This was the British plan for the operational use of the Long Aerial Mine, a contact-fused mine suspended from a parachute by a long cable and designed to be dropped in large numbers into the path of German bomber formations (1940/6 December 1941).
From top to bottom, the LAM comprised a medium-sized parachute, a 1-lb (0.45-kg) explosive charge, 2,000 ft (610 m) of piano wire, and a parachute in a container. The dropping aircraft were six obsolete Handley Page Harrow bomber transports of No. 420 Flight, which was formed in 29 September 1940 and on 7 December of the same year became No. 93 Squadron with one and two flights of Vickers Wellington and Douglas Havoc aircraft respectively.

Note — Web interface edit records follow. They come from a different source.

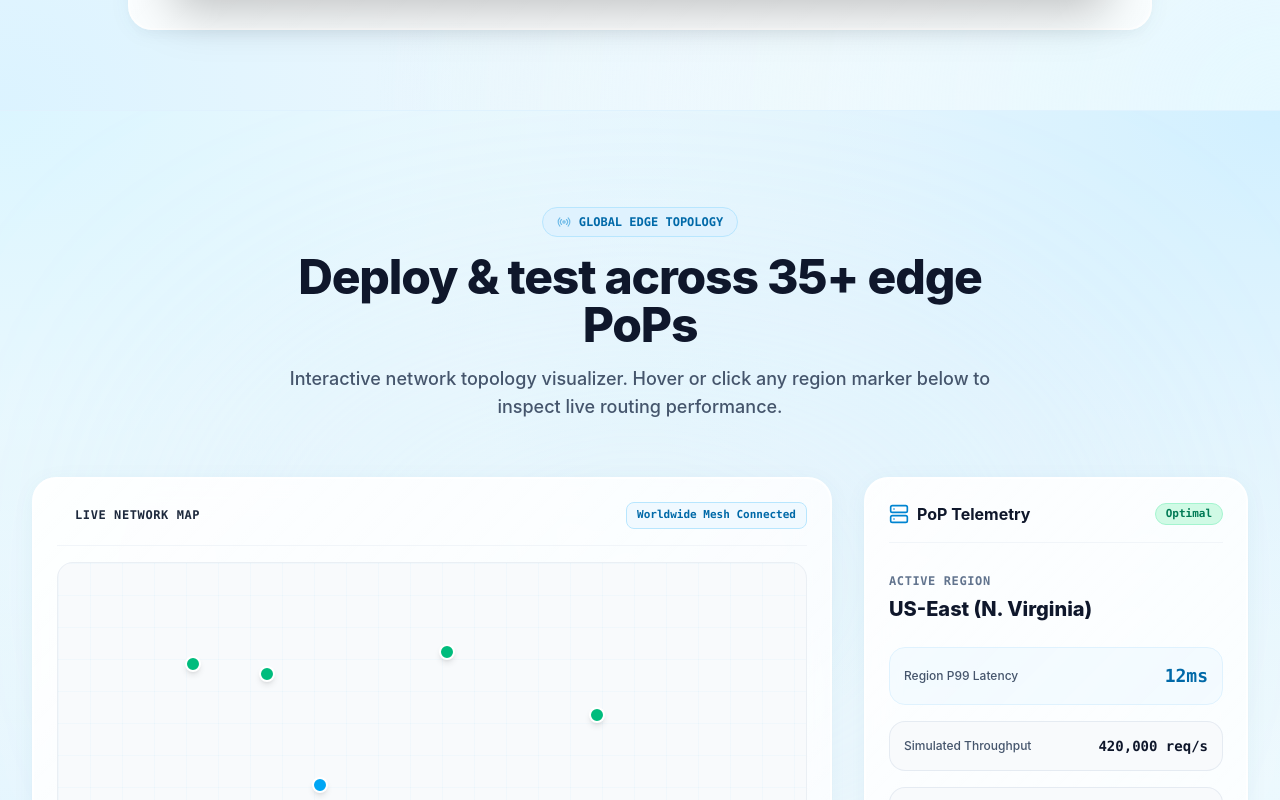
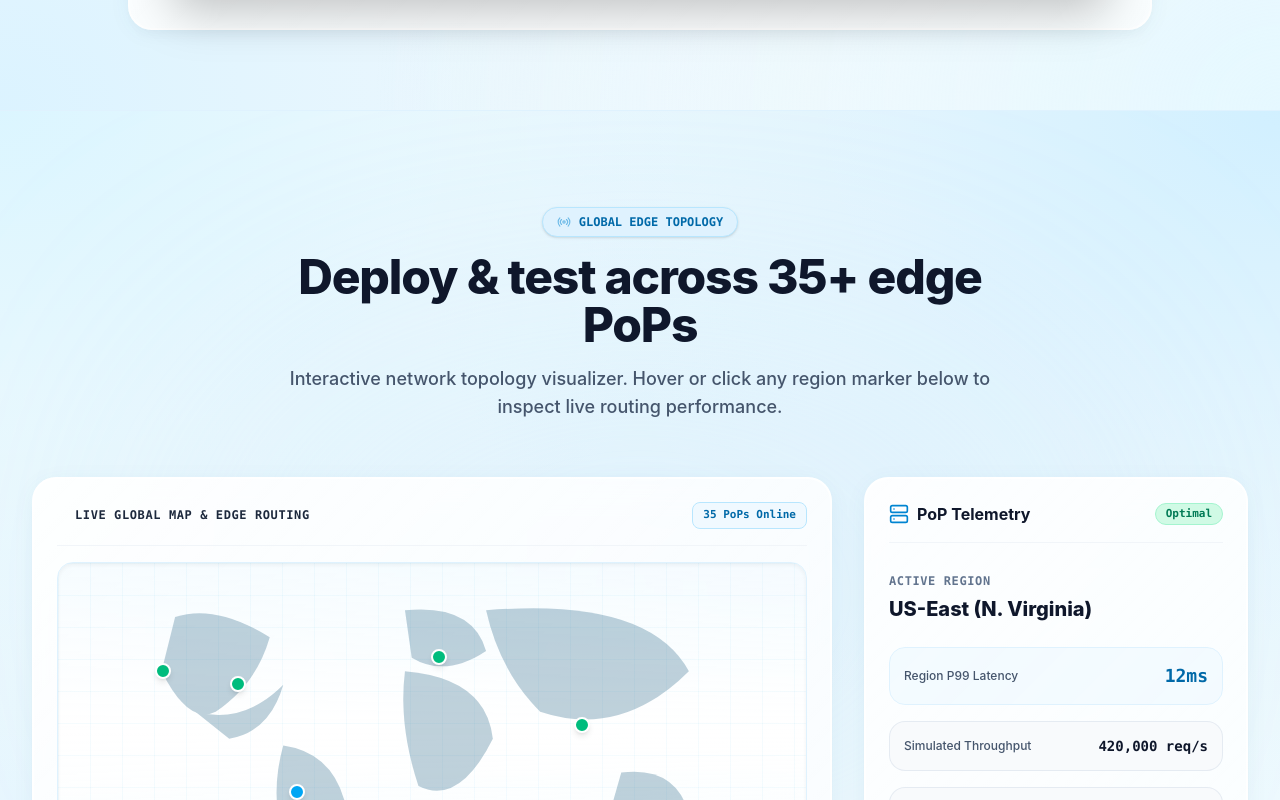
Before and after one commit to SaakshiJha29/super-home, a React (Vite) app: page / in a window 1280 px wide. Shown: the part 2000-2800 px from the top of the page. Built offline with nearby package versions, Linux system fonts and the light colour scheme.

Commit message:
fix: render explicit SVG world map outlines in EdgeMap and remove dark/light theme toggle button

```diff
--- a/src/components/EdgeMap.jsx
+++ b/src/components/EdgeMap.jsx
@@ -6,7 +6,7 @@ export default function EdgeMap() {
     {
       id: 'us-east',
       name: 'US-East (N. Virginia)',
-      coords: { x: '28%', y: '35%' },
+      coords: { x: '24%', y: '36%' },
       latency: '12ms',
       uptime: '99.999%',
       rps: '420,000 req/s',
@@ -16,7 +16,7 @@ export default function EdgeMap() {
     {
       id: 'us-west',
       name: 'US-West (Oregon)',
-      coords: { x: '18%', y: '32%' },
+      coords: { x: '14%', y: '32%' },
       latency: '18ms',
       uptime: '99.995%',
       rps: '310,000 req/s',
@@ -26,7 +26,7 @@ export default function EdgeMap() {
     {
       id: 'eu-central',
       name: 'EU-Central (Frankfurt)',
-      coords: { x: '52%', y: '28%' },
+      coords: { x: '51%', y: '28%' },
       latency: '14ms',
       uptime: '100%',
       rps: '380,000 req/s',
@@ -36,7 +36,7 @@ export default function EdgeMap() {
     {
       id: 'ap-south',
       name: 'AP-South (Mumbai)',
-      coords: { x: '72%', y: '48%' },
+      coords: { x: '70%', y: '48%' },
       latency: '24ms',
       uptime: '99.99%',
       rps: '290,000 req/s',
@@ -46,7 +46,7 @@ export default function EdgeMap() {
     {
       id: 'sa-east',
       name: 'SA-East (São Paulo)',
-      coords: { x: '35%', y: '70%' },
+      coords: { x: '32%', y: '68%' },
       latency: '32ms',
       uptime: '99.98%',
       rps: '140,000 req/s',
@@ -61,13 +61,13 @@ export default function EdgeMap() {
     <section id="edge-map" className="py-24 bg-mesh-light relative overflow-hidden border-t border-sky-100">
 
       {/* Ambient background glow */}
-      <div className="absolute top-1/2 left-1/2 -translate-x-1/2 -translate-y-1/2 w-[800px] h-[400px] bg-sky-200/30 rounded-full blur-[140px] pointer-events-none"></div>
+      <div className="absolute top-1/2 left-1/2 -translate-x-1/2 -translate-y-1/2 w-[800px] h-[400px] bg-sky-200/40 rounded-full blur-[140px] pointer-events-none"></div>
 
       <div className="max-w-7xl mx-auto px-4 sm:px-6 lg:px-8 relative z-10">
 
         {/* Section Header */}
         <div className="text-center max-w-3xl mx-auto mb-14 space-y-4">
-          <div className="inline-flex items-center gap-2 px-3.5 py-1.5 rounded-full bg-sky-100 border border-sky-200 text-sky-700 text-xs font-mono font-bold">
+          <div className="inline-flex items-center gap-2 px-3.5 py-1.5 rounded-full bg-sky-100 border border-sky-200 text-sky-700 text-xs font-mono font-bold shadow-sm">
             <Radio className="w-3.5 h-3.5 text-sky-600 animate-pulse" />
             <span>GLOBAL EDGE TOPOLOGY</span>
           </div>
@@ -83,36 +83,53 @@ export default function EdgeMap() {
         <div className="grid grid-cols-1 lg:grid-cols-12 gap-8 items-stretch">
 
           {/* SVG Map Visualizer (8 cols) */}
-          <div className="lg:col-span-8 glass-panel rounded-3xl p-6 border border-slate-200/90 shadow-xl relative min-h-[420px] flex flex-col justify-between overflow-hidden bg-white/90">
+          <div className="lg:col-span-8 glass-panel rounded-3xl p-6 border border-slate-200/90 shadow-xl relative min-h-[440px] flex flex-col justify-between overflow-hidden bg-white/95">
 
             {/* Map Header */}
             <div className="flex justify-between items-center pb-4 border-b border-slate-100 relative z-10">
               <div className="flex items-center gap-2">
                 <span className="w-2.5 h-2.5 rounded-full bg-emerald-500 animate-ping"></span>
                 <span className="font-mono text-xs font-bold text-slate-800 uppercase tracking-wider">
-                  Live Network Map
+                  Live Global Map & Edge Routing
                 </span>
               </div>
               <span className="text-[11px] font-mono text-sky-700 bg-sky-50 px-2.5 py-1 rounded-lg border border-sky-200 font-bold">
-                Worldwide Mesh Connected
+                35 PoPs Online
               </span>
             </div>
 
-            {/* Map Canvas Overlay */}
-            <div className="relative w-full h-[320px] my-4 rounded-2xl bg-slate-50 border border-slate-200/60 overflow-hidden flex items-center justify-center">
+            {/* Map Canvas with Crystal-Clear SVG Continents */}
+            <div className="relative w-full h-[340px] my-4 rounded-2xl bg-gradient-to-b from-sky-50/50 via-white to-sky-50/30 border border-sky-100 overflow-hidden flex items-center justify-center shadow-inner">
 
               {/* World Grid Lines */}
-              <div className="absolute inset-0 bg-grid-pattern-light opacity-60"></div>
+              <div className="absolute inset-0 bg-grid-pattern-light opacity-80"></div>
 
-              {/* SVG Connecting Vector Rays */}
-              <svg className="absolute inset-0 w-full h-full pointer-events-none opacity-40">
-                <path d="M 28% 35% Q 40% 25% 52% 28%" stroke="#0ea5e9" strokeWidth="2" strokeDasharray="4 4" fill="none" className="animate-pulse" />
-                <path d="M 52% 28% Q 62% 38% 72% 48%" stroke="#0ea5e9" strokeWidth="2" strokeDasharray="4 4" fill="none" className="animate-pulse" />
-                <path d="M 28% 35% Q 30% 55% 35% 70%" stroke="#0ea5e9" strokeWidth="2" strokeDasharray="4 4" fill="none" />
-                <path d="M 18% 32% Q 23% 33% 28% 35%" stroke="#0ea5e9" strokeWidth="2" fill="none" />
+              {/* World Map SVG Vector Outlines */}
+              <svg className="absolute inset-0 w-full h-full object-cover opacity-25 text-sky-900 fill-current" viewBox="0 0 1000 500" preserveAspectRatio="xMidYMid meet">
+                {/* North America */}
+                <path d="M 120,80 Q 180,60 260,110 Q 240,180 180,220 Q 140,240 100,160 Z" />
+                <path d="M 150,220 Q 220,240 280,180 Q 260,250 200,260 Z" />
+                {/* South America */}
+                <path d="M 280,270 Q 350,280 370,350 Q 320,440 280,410 Q 260,340 280,270 Z" />
+                {/* Europe */}
+                <path d="M 460,70 Q 560,60 580,130 Q 520,170 470,140 Z" />
+                {/* Africa */}
+                <path d="M 460,160 Q 580,170 590,260 Q 540,360 480,330 Q 450,240 460,160 Z" />
+                {/* Asia */}
+                <path d="M 580,70 Q 820,50 880,160 Q 780,260 660,220 Q 600,160 580,70 Z" />
+                {/* Australia */}
+                <path d="M 780,310 Q 860,300 880,370 Q 820,420 760,380 Z" />
               </svg>
 
-              {/* Region Markers */}
+              {/* SVG Connecting Ray Lines */}
+              <svg className="absolute inset-0 w-full h-full pointer-events-none">
+                <path d="M 24% 36% Q 37% 25% 51% 28%" stroke="#0ea5e9" strokeWidth="2" strokeDasharray="5 5" fill="none" className="animate-pulse" />
+                <path d="M 51% 28% Q 60% 38% 70% 48%" stroke="#0ea5e9" strokeWidth="2" strokeDasharray="5 5" fill="none" className="animate-pulse" />
+                <path d="M 24% 36% Q 28% 52% 32% 68%" stroke="#0ea5e9" strokeWidth="2" strokeDasharray="5 5" fill="none" />
+                <path d="M 14% 32% Q 19% 34% 24% 36%" stroke="#0ea5e9" strokeWidth="2" fill="none" />
+              </svg>
+
+              {/* Region Node Markers */}
               {regions.map((region) => (
                 <div
                   key={region.id}
@@ -121,19 +138,19 @@ export default function EdgeMap() {
                   style={{ left: region.coords.x, top: region.coords.y }}
                 >
                   <div className="relative flex items-center justify-center">
-                    <span className={`animate-ping absolute inline-flex h-6 w-6 rounded-full ${region.color} opacity-75`}></span>
+                    <span className={`animate-ping absolute inline-flex h-7 w-7 rounded-full ${region.color} opacity-75`}></span>
                     <span className={`relative inline-flex rounded-full h-4 w-4 ${region.color} border-2 border-white shadow-md group-hover:scale-125 transition-transform`}></span>
                   </div>
 
-                  {/* Tooltip Label */}
+                  {/* Tooltip Badge */}
                   <div className="absolute bottom-full left-1/2 -translate-x-1/2 mb-2 hidden group-hover:block whitespace-nowrap bg-slate-900 text-white text-[11px] font-mono py-1 px-2.5 rounded-lg shadow-xl border border-slate-700 z-30">
                     {region.name} ({region.latency})
                   </div>
                 </div>
               ))}
 
-              <div className="absolute bottom-3 left-4 text-[10px] font-mono text-slate-400">
-                Click any region marker to inspect live PoP telemetry
+              <div className="absolute bottom-3 left-4 text-[10px] font-mono text-slate-500 font-semibold bg-white/80 px-2 py-0.5 rounded border border-slate-200">
+                Click any node marker to view latency telemetry
               </div>
 
             </div>
--- a/src/components/Navbar.jsx
+++ b/src/components/Navbar.jsx
@@ -1,7 +1,6 @@
 import React, { useState } from 'react';
 import { Activity, Menu, X, ArrowRight, ShieldCheck, Cpu, Zap, Layers, LogIn, User, Radio } from 'lucide-react';
 import AuthModal from './AuthModal';
-import ThemeToggle from './ThemeToggle';
 
 function GithubIcon({ className = "w-4 h-4" }) {
   return (
@@ -81,10 +80,8 @@ export default function Navbar() {
               </a>
             </nav>
 
-            {/* Actions: GitHub Repo, Theme Toggle, Sign In Button & CTA */}
-            <div className="hidden md:flex items-center space-x-2">
-              <ThemeToggle />
-
+            {/* Actions: GitHub Repo, Sign In Button & CTA */}
+            <div className="hidden md:flex items-center space-x-2.5">
               <a
                 href="https://github.com/SaakshiJha29/super-home.git"
                 target="_blank"
@@ -99,7 +96,7 @@ export default function Navbar() {
               {/* Sign In Option on Navbar */}
               <button
                 onClick={() => setAuthModalOpen(true)}
-                className="px-3 py-2 rounded-xl text-xs font-bold border border-sky-300 bg-sky-50 hover:bg-sky-100 text-sky-700 transition-all flex items-center gap-1.5 shadow-2xs cursor-pointer hover:border-sky-400"
+                className="px-3.5 py-2 rounded-xl text-xs font-bold border border-sky-300 bg-sky-50 hover:bg-sky-100 text-sky-700 transition-all flex items-center gap-1.5 shadow-2xs cursor-pointer hover:border-sky-400"
               >
                 <User className="w-4 h-4 text-sky-600" />
                 <span>Sign In</span>
@@ -115,8 +112,7 @@ export default function Navbar() {
             </div>
 
             {/* Mobile menu button */}
-            <div className="flex md:hidden items-center gap-2">
-              <ThemeToggle />
+            <div className="flex md:hidden items-center">
               <button
                 onClick={() => setMobileMenuOpen(!mobileMenuOpen)}
                 className="p-2.5 rounded-xl bg-white border border-slate-200 text-slate-600 hover:text-sky-600 hover:bg-sky-50 focus:outline-none"
```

Each Harrow could carry 120 LAMs and, cruising at an altitude of 20,000 ft (6095 m), released its LAMs at 200-ft (60-m) intervals at right angles to the approaching German bomber stream. The mines thus formed a curtain, some 4.5 miles (7.25 km) long and about 2,700 ft (825 m) deep, across the bomber streamís line of flight, and descended under their upper parachutes at the rate of about 1,000 ft (305 m) per minute. If a bomber struck a wire, the shock caused the release of the upper parachute and deployed the lower parachute, which then dragged the explosive charge down onto the bomber, where it detonated on impact.

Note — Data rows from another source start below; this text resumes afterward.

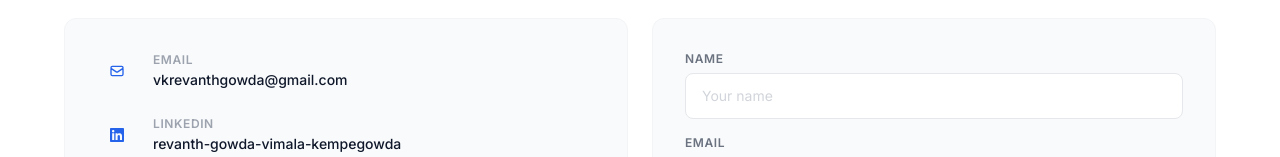
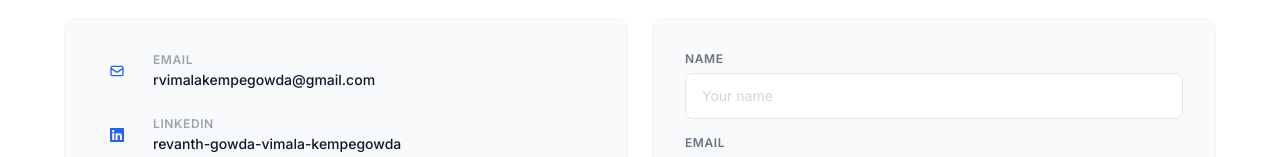
Before and after one commit to rvimalakempegowda/rvimalakempegowda_portfolio, a React (Vite) app: page / in a window 1280 px wide. Shown: the part 5659-5816 px from the top of the page. Built offline with nearby package versions, Linux system fonts and the light colour scheme.

Commit message:
fix: update contact email to rvimalakempegowda@gmail.com

```diff
--- a/src/data/portfolio.js
+++ b/src/data/portfolio.js
@@ -4,7 +4,7 @@ export const personal = {
   initials: 'RG',
   title: 'Data Engineer',
   location: 'Frisco, Texas, USA',
-  email: 'vkrevanthgowda@gmail.com',
+  email: 'rvimalakempegowda@gmail.com',
   linkedin: 'https://www.linkedin.com/in/revanth-gowda-vimala-kempegowda',
   github: 'https://github.com/rvimalakempegowda/',
   bio: 'I am a Data Engineer based in Frisco, Texas, with a Master\'s degree in Computer Science from the University of Central Oklahoma. I have experience building scalable ETL/ELT pipelines, cloud-based data platforms, real-time streaming workflows, and analytics-ready datasets. My background spans financial services, cloud data engineering, data analytics, data quality, governance, and AI-ready data workflows. I enjoy designing reliable data solutions that transform raw data into meaningful business insights.',
```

It is believed that LAM-equipped Harrow aircraft destroyed six German bombers, but the scheme was scarcely practical and No. 93 Squadron was disbanded on 6 December 1941.